The signing of the agreement was already scheduled at a ministerial meeting in 2007, but was delayed at Egypt`s request.  The upstream countries then decided at another ministerial meeting in Kinshasa in May 2009 to sign the agreement without all countries signing at the same time. However, the signing was delayed and, at the next ministerial meeting held in Sharm el-Sheikh, Egypt, in April 2010, it was again asked to postpone the signature. The water safety article (Article 14 ter) raised particular objections from Egypt and Sudan. The article states that Member States will cooperate to “ensure that the water security of another country in the Nile basin is not significantly affected.” Egypt and Sudan want the article “Water security and the current uses and rights of other countries in the Nile basin” without qualification to be “significant”.  Egypt`s former Minister of Water Resources and Irrigation, Mahmoud Abu-Zeid, sees the framework agreement as a positive start: “All have approved more than 95 per cent of the articles.”  An article on the protection and conservation of the basin and its ecosystem – such as the Sudd in Sudan – and an article requiring “prior consent” before the construction of new dams had also been unanimous in previous negotiations.  Representatives of the upstream countries said they were “tired of first obtaining Egypt`s permission before using Nile-river water for any development project such as irrigation,” as required by a first-time contract between Egypt and Great Britain in 1929.  The agreement does not contain fixed amounts of water for each riparian country. The agreement, once effective, will transform the NBI into a permanent commission for the Nile Basin. South Sudan had previously rejected the water distribution agreement, originally signed in 1959 between Egypt and Sudan. Part V describes the dispute resolution procedures that could result from the implementation and implementation of the treaty. It also provides for the establishment of bilateral or multilateral instruments (agreements) that would complement the CFA.
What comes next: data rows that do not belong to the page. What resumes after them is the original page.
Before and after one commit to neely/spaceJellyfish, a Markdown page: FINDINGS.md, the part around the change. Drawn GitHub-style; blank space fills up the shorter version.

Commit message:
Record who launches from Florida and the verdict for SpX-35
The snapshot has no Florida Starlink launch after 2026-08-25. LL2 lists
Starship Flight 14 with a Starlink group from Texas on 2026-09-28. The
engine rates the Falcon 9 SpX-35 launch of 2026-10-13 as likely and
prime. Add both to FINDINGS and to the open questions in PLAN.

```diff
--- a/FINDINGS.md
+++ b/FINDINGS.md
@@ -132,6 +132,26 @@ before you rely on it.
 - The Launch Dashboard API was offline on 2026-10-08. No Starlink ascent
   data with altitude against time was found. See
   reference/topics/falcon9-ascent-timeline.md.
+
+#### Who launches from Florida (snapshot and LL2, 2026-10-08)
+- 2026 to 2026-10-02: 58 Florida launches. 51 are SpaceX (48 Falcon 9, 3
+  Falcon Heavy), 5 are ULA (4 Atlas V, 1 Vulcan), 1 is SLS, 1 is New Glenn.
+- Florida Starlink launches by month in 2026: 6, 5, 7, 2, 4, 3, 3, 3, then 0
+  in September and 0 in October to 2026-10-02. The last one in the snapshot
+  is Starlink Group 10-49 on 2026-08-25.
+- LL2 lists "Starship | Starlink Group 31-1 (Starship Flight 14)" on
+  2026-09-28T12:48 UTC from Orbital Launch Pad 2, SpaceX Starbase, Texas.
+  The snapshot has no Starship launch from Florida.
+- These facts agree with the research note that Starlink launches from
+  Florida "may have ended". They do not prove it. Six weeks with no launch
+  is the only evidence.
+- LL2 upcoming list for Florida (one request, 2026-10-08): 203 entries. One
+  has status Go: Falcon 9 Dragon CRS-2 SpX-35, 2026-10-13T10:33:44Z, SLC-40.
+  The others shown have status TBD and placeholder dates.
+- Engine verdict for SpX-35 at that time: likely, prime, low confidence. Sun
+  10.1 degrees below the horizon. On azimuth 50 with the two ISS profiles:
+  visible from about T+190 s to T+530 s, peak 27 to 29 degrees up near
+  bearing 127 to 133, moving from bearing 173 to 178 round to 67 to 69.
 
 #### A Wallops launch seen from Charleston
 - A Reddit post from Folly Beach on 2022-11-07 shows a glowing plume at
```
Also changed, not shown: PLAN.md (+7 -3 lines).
This agreement was signed between Egypt and Great Britain, which represented Uganda, Kenya, Tanganjika (now Tanzania) and Sudan.